§ ACTIVITY: Word for word, return each entry that follows, with every image removed.

§ PROVIDED DATA:
________________

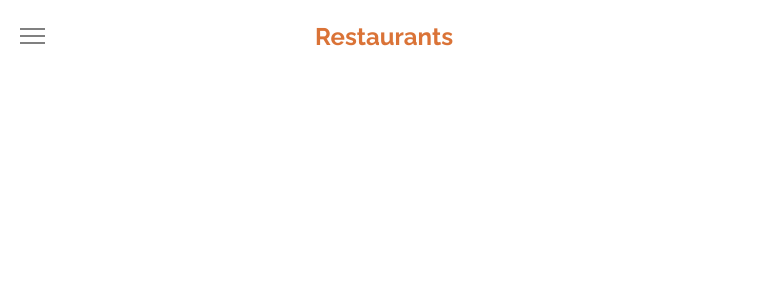
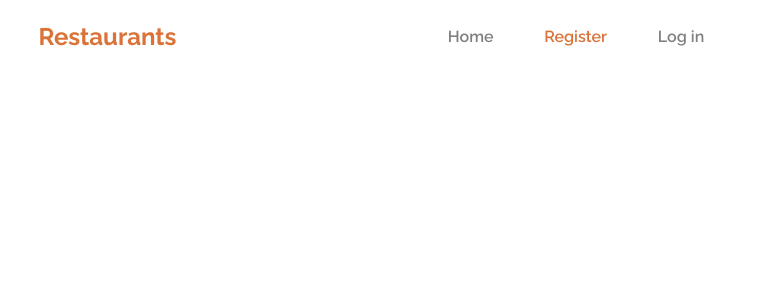
Before and after one commit to azarnighian/CS50W-FinalProject, a Django app: a page that uses restaurants/templates/restaurants/layout.html in a window 768 px wide. Shown: the top 300 px of the page. Run offline with Django 3.2, Linux system fonts and the light colour scheme.

Commit message:
Made navbar mobile first (from max-width to min-width)

```diff
--- a/restaurants/static/restaurants/layout.css
+++ b/restaurants/static/restaurants/layout.css
@@ -7,6 +7,8 @@
 
 html,body {
   height: 100%;
+  overflow-x: hidden;
+  position: relative; /* https://stackoverflow.com/a/27612858/11528872 */
 }
 
 /* Variables */
@@ -34,15 +36,27 @@ nav {
   font-size: 1.5rem;
   color: var(--Orange);
   cursor: default;
-  width: 40%;
+  width: auto;
 }
 .nav-links {
-  display: flex;
-  justify-content: space-around;
-  width: 30%;
+  position: absolute;
+      left: 0px;
+      height: calc( 100vh - (var(--NavBarHeight)) );
+      top: var(--NavBarHeight);
+      background-color: white;
+      display: flex;
+      flex-direction: column;
+      justify-content: space-around;
+      align-items: center;
+      width: 50%;
+      transform: translateX(-100%);
+      transition: transform 0.6s;
+
+      z-index: 10;
 }
 .nav-links li {
   list-style: none;
+  opacity: 0;
 }
 .nav-links a {
   text-decoration: none;
@@ -56,8 +70,9 @@ nav {
 }
 
 .burger {
-  display: none;
-  cursor: pointer;
+  display: block;
+  position: absolute;
+  left: 15px;
 }
 .burger div {
   width: 25px;
@@ -67,51 +82,48 @@ nav {
   transition: all 0.3s ease;
 }
 
-@media screen and (max-width:1024px){
+
+@media screen and (min-width: 768px){
+  .logo {
+    width: 40%;
+  }
+
+  /* Reseting mobile styles */
+
+  html, body {
+    overflow-x: initial;
+    position: initial;
+  }
+
   .nav-links {
     width: 40%;
+
+    position: initial;
+      left: initial;
+      height: initial;
+      top: initial;
+      background-color: initial;
+      flex-direction: initial;
+      align-items: initial;
+      transform: initial;
+      transition: initial;
+
+      z-index: initial;
+  }
+  .nav-links li {
+    opacity: initial;
+  }
+  .burger {
+    display: none;
   }
 }
 
-@media screen and (max-width:768px){
-  html, body {
-    overflow-x: hidden;
-    position: relative; /* https://stackoverflow.com/a/27612858/11528872 */
-  }
-
-  .logo {
-    width: auto;
-  }
+@media screen and (min-width: 1024px){
   .nav-links {
-    position: absolute;
-      left: 0px;
-      height: calc( 100vh - (var(--NavBarHeight)) );
-      top: var(--NavBarHeight);
-      background-color: white;
-      display: flex;
-      flex-direction: column;
-      align-items: center;
-      width: 50%;
-      transform: translateX(-100%);
-      transition: transform 0.6s;
-
-      z-index: 10;
-  }
-  .nav-links li {
-    opacity: 0;
-  }
-  .nav-links a {
-    color: var(--Orange);
-  }
-  .nav-links a:hover {
-  color: grey;
-}
-  .burger {
-    display: block;
-    position: absolute;
-    left: 15px;
+    width: 30%;
   }
 }
+
 
 .nav-active {
   transform: translateX(0%);
```
Also changed, not shown: restaurants/static/restaurants/index.css (+20 -13 lines).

________________

§ SOLUTION TO THE EXERCISE:
Before and after one commit to azarnighian/CS50W-FinalProject, a Django app: a page that uses restaurants/templates/restaurants/layout.html in a window 768 px wide. Shown: the top 300 px of the page. Run offline with Django 3.2, Linux system fonts and the light colour scheme.

Commit message:
Made navbar mobile first (from max-width to min-width)

```diff
--- a/restaurants/static/restaurants/layout.css
+++ b/restaurants/static/restaurants/layout.css
@@ -7,6 +7,8 @@
 
 html,body {
   height: 100%;
+  overflow-x: hidden;
+  position: relative; /* https://stackoverflow.com/a/27612858/11528872 */
 }
 
 /* Variables */
@@ -34,15 +36,27 @@ nav {
   font-size: 1.5rem;
   color: var(--Orange);
   cursor: default;
-  width: 40%;
+  width: auto;
 }
 .nav-links {
-  display: flex;
-  justify-content: space-around;
-  width: 30%;
+  position: absolute;
+      left: 0px;
+      height: calc( 100vh - (var(--NavBarHeight)) );
+      top: var(--NavBarHeight);
+      background-color: white;
+      display: flex;
+      flex-direction: column;
+      justify-content: space-around;
+      align-items: center;
+      width: 50%;
+      transform: translateX(-100%);
+      transition: transform 0.6s;
+
+      z-index: 10;
 }
 .nav-links li {
   list-style: none;
+  opacity: 0;
 }
 .nav-links a {
   text-decoration: none;
@@ -56,8 +70,9 @@ nav {
 }
 
 .burger {
-  display: none;
-  cursor: pointer;
+  display: block;
+  position: absolute;
+  left: 15px;
 }
 .burger div {
   width: 25px;
@@ -67,51 +82,48 @@ nav {
   transition: all 0.3s ease;
 }
 
-@media screen and (max-width:1024px){
+
+@media screen and (min-width: 768px){
+  .logo {
+    width: 40%;
+  }
+
+  /* Reseting mobile styles */
+
+  html, body {
+    overflow-x: initial;
+    position: initial;
+  }
+
   .nav-links {
     width: 40%;
+
+    position: initial;
+      left: initial;
+      height: initial;
+      top: initial;
+      background-color: initial;
+      flex-direction: initial;
+      align-items: initial;
+      transform: initial;
+      transition: initial;
+
+      z-index: initial;
+  }
+  .nav-links li {
+    opacity: initial;
+  }
+  .burger {
+    display: none;
   }
 }
 
-@media screen and (max-width:768px){
-  html, body {
-    overflow-x: hidden;
-    position: relative; /* https://stackoverflow.com/a/27612858/11528872 */
-  }
-
-  .logo {
-    width: auto;
-  }
+@media screen and (min-width: 1024px){
   .nav-links {
-    position: absolute;
-      left: 0px;
-      height: calc( 100vh - (var(--NavBarHeight)) );
-      top: var(--NavBarHeight);
-      background-color: white;
-      display: flex;
-      flex-direction: column;
-      align-items: center;
-      width: 50%;
-      transform: translateX(-100%);
-      transition: transform 0.6s;
-
-      z-index: 10;
-  }
-  .nav-links li {
-    opacity: 0;
-  }
-  .nav-links a {
-    color: var(--Orange);
-  }
-  .nav-links a:hover {
-  color: grey;
-}
-  .burger {
-    display: block;
-    position: absolute;
-    left: 15px;
+    width: 30%;
   }
 }
+
 
 .nav-active {
   transform: translateX(0%);
```
Also changed, not shown: restaurants/static/restaurants/index.css (+20 -13 lines).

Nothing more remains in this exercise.